          - richness of blood capillaries and their proximity to inner surface account for hemorrhage into joints that may follow minor injuries;
- Histology:
    - synovial membrane is comprised of a sheet of fibrous connective tissue;
    - synovial cells resemble fibroblasts;
    - it has no epithelial component;
    - two types of synovial cells have been described;
         - type A:
              - prominent surface ruffling w/ lysosomes & has smooth-walled vesicles;
              - resembles macrophages of the body;
         - type B:
              - secretory (fibroblast-like) cells w/ abundant rough endoplasmic reticulum;
              - this cell type seems likely to be the source of glycoprotein and hyaluronic acid of synovial fluid;
- Regenerative Capacity:
    - synovial cells may transform into chondrocytes may occur at attachment site of the synovial membrane to periphery of articular cartilage;
    - synovial cells are capable of rapid and complete repair or regeneration;
- Innervation:
    - nerves entering the Synovium appear to be distributed primarily to blood vessels, probably as vasomotor and vasosensory nerves;
    - observation that the synovium is not very sensitive to pain suggests that relatively few of the nerve fibers are pain fibers;
- Response to Infection:
    - w/ challenged w/ an infectious inoculum, synovial membrane undergoes an acute inflammatory response w/ accumulation of PMN's & monocytes;
          - complement activation produces chemotactic factors and other mediators of inflammation that enhance the inflammatory process;
    - if infection is not quelled, synovium will necrose w/ in 24 hrs, followed by necrosis of chondrocytes & failure of glycosaminoglycan production;
    - even if infection is quelled, PMN's will phagocyticize immune complexes, which secrete toxins that lead to death of the cells;
           - acute inflammatory respose along w/ cellular disintegration (w/ release of lysosomal enzymes & proteases) will further injure chondrocytes

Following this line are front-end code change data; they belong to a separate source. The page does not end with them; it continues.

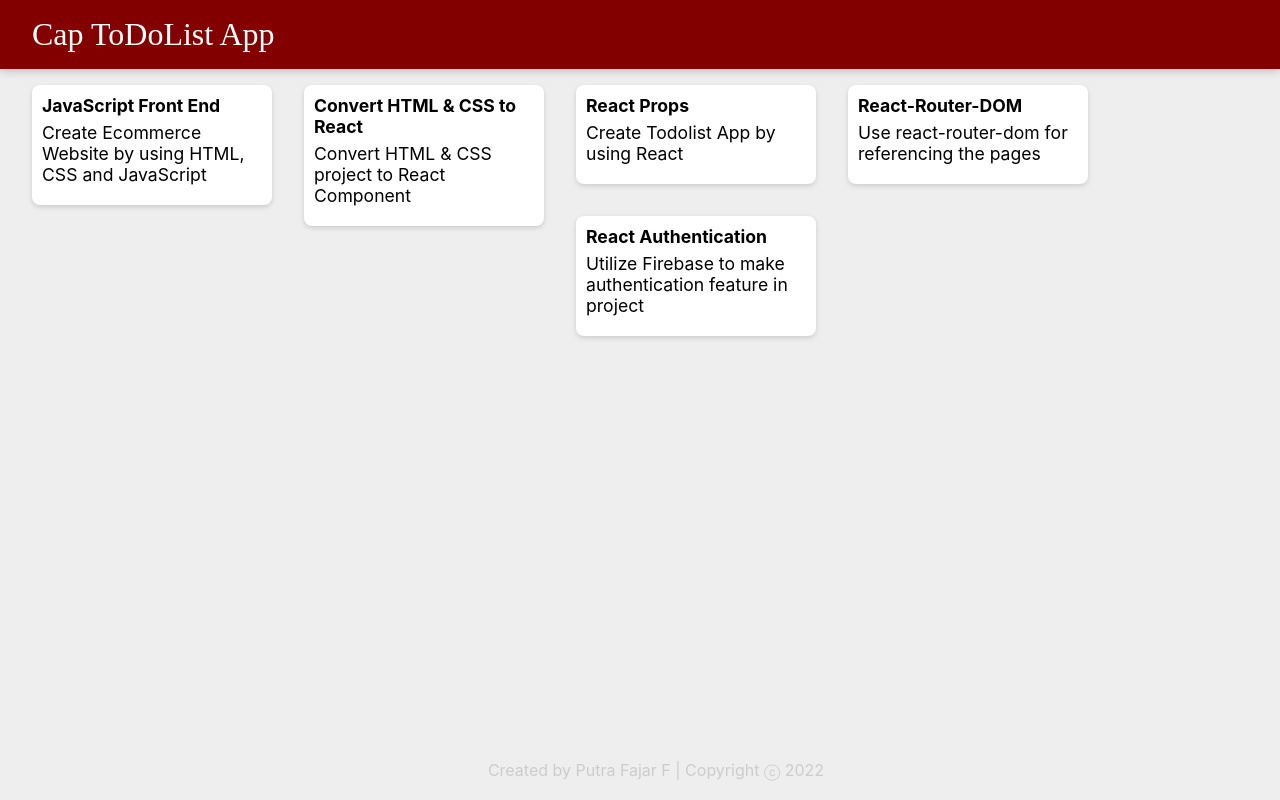
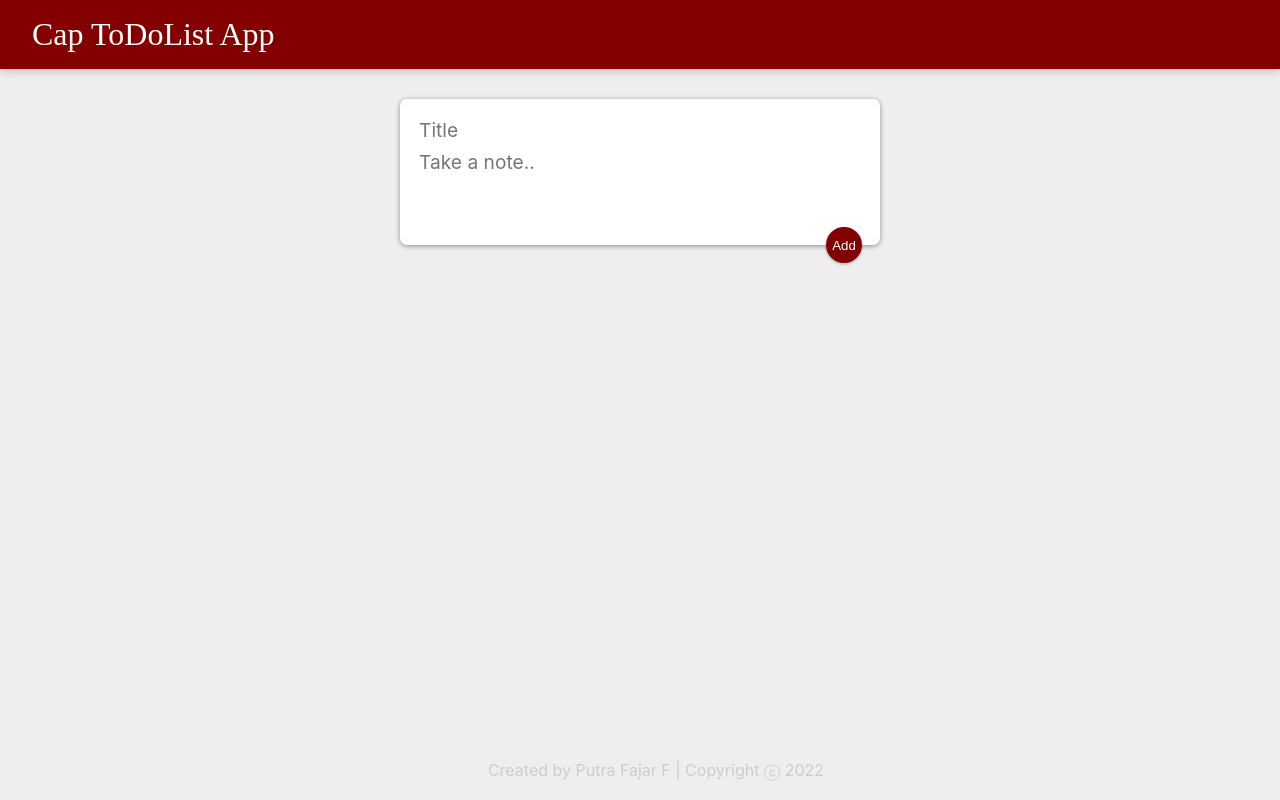
Before and after one commit to PutraFajarF/cap-todo-list-app, a React (Create React App) app: page / in a window 1280 px wide. Built offline with nearby package versions, Linux system fonts and the light colour scheme.

Commit message:
added CreateNote.js component and styles, added noteAdd & noteDelete function in App.js and pass it to Note.js and CreateNote.js Component

```diff
--- a/src/App.css
+++ b/src/App.css
@@ -48,6 +48,54 @@
   word-wrap: break-word;
 }
 
+.note button {
+  position: relative;
+  float: right;
+  margin-right: 10px;
+  color: #820000;
+  border: none;
+  width: 36px;
+  height: 36px;
+  cursor: pointer;
+  outline: none;
+}
+
+form {
+  position: relative;
+  width: 480px;
+  margin: 30px auto 20px auto;
+  background: #fff;
+  padding: 15px;
+  border-radius: 7px;
+  box-shadow: 0 1px 5px rgb(138, 137, 137);
+}
+
+form input,
+form textarea {
+  width: 100%;
+  border: none;
+  padding: 4px;
+  outline: none;
+  font-size: 1.2em;
+  font-family: inherit;
+  resize: none;
+}
+
+form button {
+  position: absolute;
+  right: 18px;
+  bottom: -18px;
+  background: #820000;
+  color: #fff;
+  border: none;
+  border-radius: 50%;
+  width: 36px;
+  height: 36px;
+  box-shadow: 0 1px 3px rgba(0, 0, 0, 0.3);
+  cursor: pointer;
+  outline: none;
+}
+
 footer {
   position: absolute;
   text-align: center;
--- a/src/App.js
+++ b/src/App.js
@@ -1,4 +1,4 @@
-import React from "react";
+import React, { useState } from "react";
 
 // Styles
 import './App.css';
@@ -7,22 +7,40 @@
 import Header from "./Components/Header";
 import Note from "./Components/Note";
 import Footer from "./Components/Footer";
-
-// Mock Data
-import mockData from "./mockData";
+import CreateNote from "./Components/CreateNote";
 
 
 function App() {
+  const [notes, setNotes] = useState([]);
+
+  const noteAdd = (newNote) => {
+    setNotes(prevNotes => {
+      return [...prevNotes, newNote]
+    });
+  };
+
+  const noteDelete = (id) => {
+    setNotes(prevNotes => {
+      return prevNotes.filter((noteList, i) => {
+        return i !== id;
+      })
+    })
+  }
   return (
-    <div className="App">
+    <div>
       <Header />
-      {mockData.map(note => (
-        <Note
-          key={note.key}
-          title={note.title}
-          content={note.content}
-        />
-      ))}
+      <CreateNote addNote={noteAdd} />
+      {notes.map((noteList, i) => {
+        return(
+          <Note
+            key={i}
+            id={i}
+            title={noteList.title}
+            content={noteList.content}
+            deleteNote={noteDelete}
+          />
+        )
+      })}
       {/* <Note /> */}
       <Footer />
     </div>
--- /dev/null
+++ b/src/Components/CreateNote.js
@@ -0,0 +1,51 @@
+import React, { useState } from 'react';
+
+const CreateNote = (props) => {
+  const [note, setNote] = useState({
+    title: '',
+    content: ''
+  });
+
+  const handleChange = (e) => {
+    const { name, value } = e.target;
+
+    setNote(prevNote => {
+      return {
+        ...prevNote,
+        [name]: value
+      };
+    });
+  }
+
+  const handleSubmit = (e) => {
+    props.addNote(note);
+    setNote({
+      title: '',
+      content: ''
+    });
+    e.preventDefault();
+  }
+  return (
+    <div>
+      <form>
+        <input
+          name='title'
+          onChange={handleChange}
+          value={note.title}
+          placeholder='Title'
+
+        />
+        <textarea
+          name='content'
+          onChange={handleChange}
+          value={note.content}
+          placeholder='Take a note..'
+          rows='3'
+        />
+        <button onClick={handleSubmit}>Add</button>
+      </form>
+    </div>
+  );
+};
+
+export default CreateNote;
--- a/src/Components/Note.js
+++ b/src/Components/Note.js
@@ -1,11 +1,15 @@
 import React from 'react';
 
-const Note = ({ title, content }) => {
+const Note = (props) => {
   // const { title, content } = props
+  const handleClick = () => {
+    props.deleteNote(props.id)
+  }
   return (
     <div className='note'>
-      <h1>{title}</h1>
-      <p>{content}</p>
+      <h1>{props.title}</h1>
+      <p>{props.content}</p>
+      <button onClick={handleClick}>Delete</button>
     </div>
   );
 };
```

- reference:

Current Concepts in Synovial Tissue of the Knee Joint



Original Text by Clifford R. Wheeless, III, MD.

Last updated by Data Trace Staff on Tuesday, August 21, 2012 11:54 am